Whilst it’s true that most major artists have always had at least one or two sensitive songs (think ‘21 questions’ for 50 or ‘I Feel Like Dying’ for Wayne), they were never the main focus of major artists’ repertoires and never truly dived into the realm of mental health, addiction and suicidal thoughts in the same way they do today, with the obvious exception of Eminem. One reason for this could be the shift that has happened in the relationship between artists and drugs, as it feels like the generic rapper has transgressed from selling narcotics to using them, and the overwhelming drug abuse among the community has led to dependency, mental health issues and overdoses, all of which is obvious when listening to the current hits. This serves as a heavy contrast to the rap of previous generations, where drug anthems have traditionally focussed on dealing and the money being made from dealing, for example “I ain’t on no funny shit I’m on some get this money shit, Every four days in PA I move another brick,” whereas we are currently witnessing artists rapping about the dark effects drugs have on their lives and the way addiction means they have to constantly get high to function, for example; “Lately I’ve been panicking a lot, Feeling like I’m stranded in a mob, Scrambling for Xanax out the canister to pop”, which is obviously a far less glamorous portrayal of drugs than the previous example. It seems almost impossible to listen to a song these days without hearing similar lines about xanax, lean or other prescription drugs, and the deaths of Lil Peep and Mac Miller this year demonstrate the huge effect they are having on the industry, and therefore makes sense that they are having an equally large effect on the type of music being made. In a similar vein, rappers often talk about friends and family they have lost to drugs, and this, coupled with the tragic deaths of artists such as Miller and Peep may explain why many feel less comfortable glamourising addiction, and therefore why their music sounds more emo as a result.
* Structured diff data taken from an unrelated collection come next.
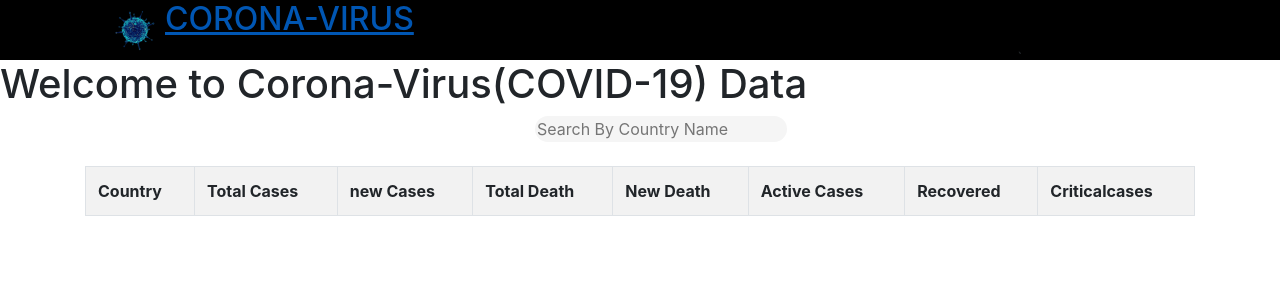
Repository: xthashankar/COVID-19-data-
Page: index.html
The author's editor kept a copy of each file at every save. The page is drawn from the files as they stood at one save, then again after the next save.
The browser window is 1280 px wide. The pictures show the whole page.
The page's requests for data from a server got no answer.

Above is the page before, as saved 2020-04-16 12:22:18.

After the next save:
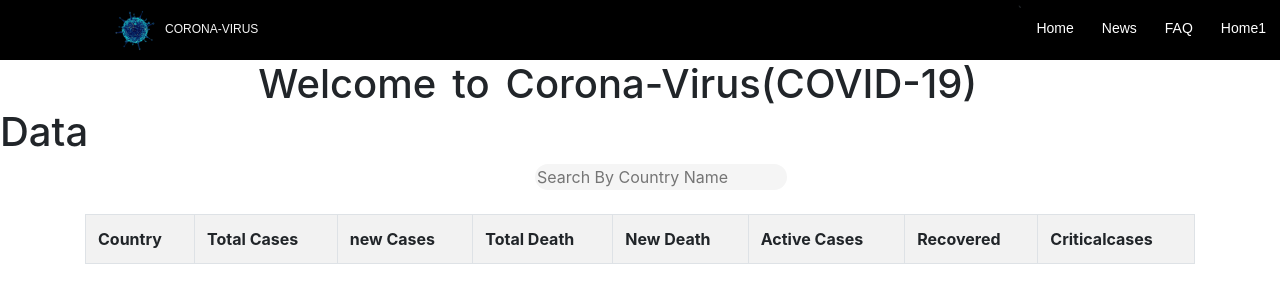
Saved 8 s later.
--- a/css/styles.css
+++ b/css/styles.css
@@ -74,7 +74,7 @@ nav img{
   float: left;
 }
 
-nav h5{
+nav h2{
   /*margin-left: 0px; */
   font-family:arial;
   color:whitesmoke;

After the save that followed:
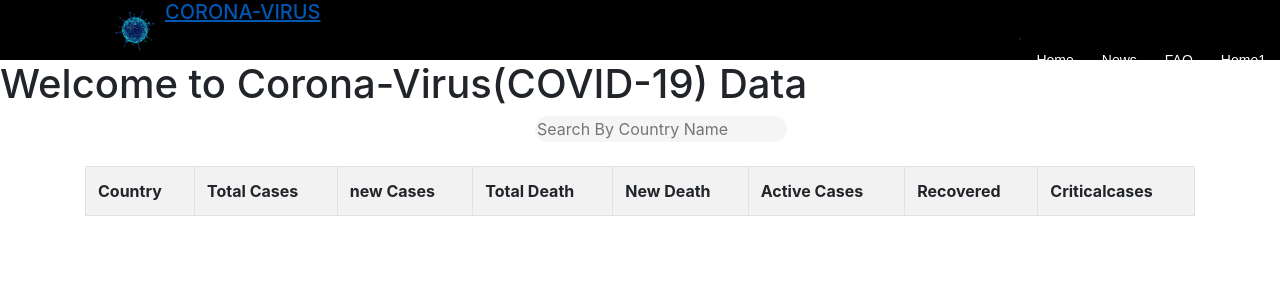
Saved 20 s later.
--- a/index.html
+++ b/index.html
@@ -16,7 +16,7 @@
        <a href="index.html">
             <img src="image/coronavirus.png" style="margin:5px;
             margin-left: 110px;">
-            <h2>CORONA-VIRUS</h2>
+            <h5>CORONA-VIRUS</h5>
         </a>
         <ul>
             <li><a  href="#">Home1</a></li>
However, many may argue that it’s only the underground ‘soundcloud rappers’ who have been riding this wave, but this is far from the truth, and some of hip hop’s biggest artists have taken the plunge into soul searching. Jay Z for example, recently centred a whole album around an open apology/ love letter to his wife and daughters for his infidelity and immaturity as a husband and father, let the contradiction of that settle in for a second. The same man who famously stated ‘I got 99 problems but a bitch ain’t one’, is now rapping ‘So I apologize, I seen the innocence leave your eyes… I apologize to all the women whom I toyed with your emotions, cause I was emotionless’, which is undeniably emo. What makes this even more interesting is that Jay Z stated that this is “one of the best songs I’ve ever written” which demonstrates that although they have not typically been associated with hip hop, the market for such songs has allowed artists to create completely different pieces of work than in previous generations, when all people wanted to hear were turn up songs.
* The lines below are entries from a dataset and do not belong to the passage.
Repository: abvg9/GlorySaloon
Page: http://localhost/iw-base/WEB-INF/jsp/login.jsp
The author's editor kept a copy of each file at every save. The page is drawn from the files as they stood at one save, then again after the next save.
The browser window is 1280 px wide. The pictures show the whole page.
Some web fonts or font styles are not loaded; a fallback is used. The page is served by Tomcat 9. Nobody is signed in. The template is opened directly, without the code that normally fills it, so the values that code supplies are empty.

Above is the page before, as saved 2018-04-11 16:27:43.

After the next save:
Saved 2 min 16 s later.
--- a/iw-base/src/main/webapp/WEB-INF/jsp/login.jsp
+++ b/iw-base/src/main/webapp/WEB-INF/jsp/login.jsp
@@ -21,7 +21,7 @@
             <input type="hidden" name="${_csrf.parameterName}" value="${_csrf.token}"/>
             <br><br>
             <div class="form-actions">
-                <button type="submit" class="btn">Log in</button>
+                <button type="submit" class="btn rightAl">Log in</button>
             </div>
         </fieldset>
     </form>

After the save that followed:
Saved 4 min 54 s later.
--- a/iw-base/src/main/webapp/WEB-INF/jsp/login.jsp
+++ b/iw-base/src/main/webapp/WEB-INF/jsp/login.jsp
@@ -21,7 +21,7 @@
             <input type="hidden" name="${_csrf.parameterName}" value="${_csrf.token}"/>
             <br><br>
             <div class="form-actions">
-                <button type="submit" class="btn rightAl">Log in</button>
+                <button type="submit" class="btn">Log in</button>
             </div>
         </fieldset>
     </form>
Whilst the word itself is in contrast with stereotypical hip hop, with ‘emo rap’ being a undeniable oxymoron, the rise of vulnerability and emotions within the genre cannot be ignored. Despite the negative connotations of the word however, this is not necessarily a bad thing, and as shown by both the rise of new artists like Juice WRLD, and the change in material explored by the likes of older artists like Jay Z, this has given birth to a refreshingly new energy in a music genre that for so long had stuck to the same overused key themes. Which is lucky, as it doesn’t look like it’s going away anytime soon.
Luke van Berckel
(Image: Lil Peep)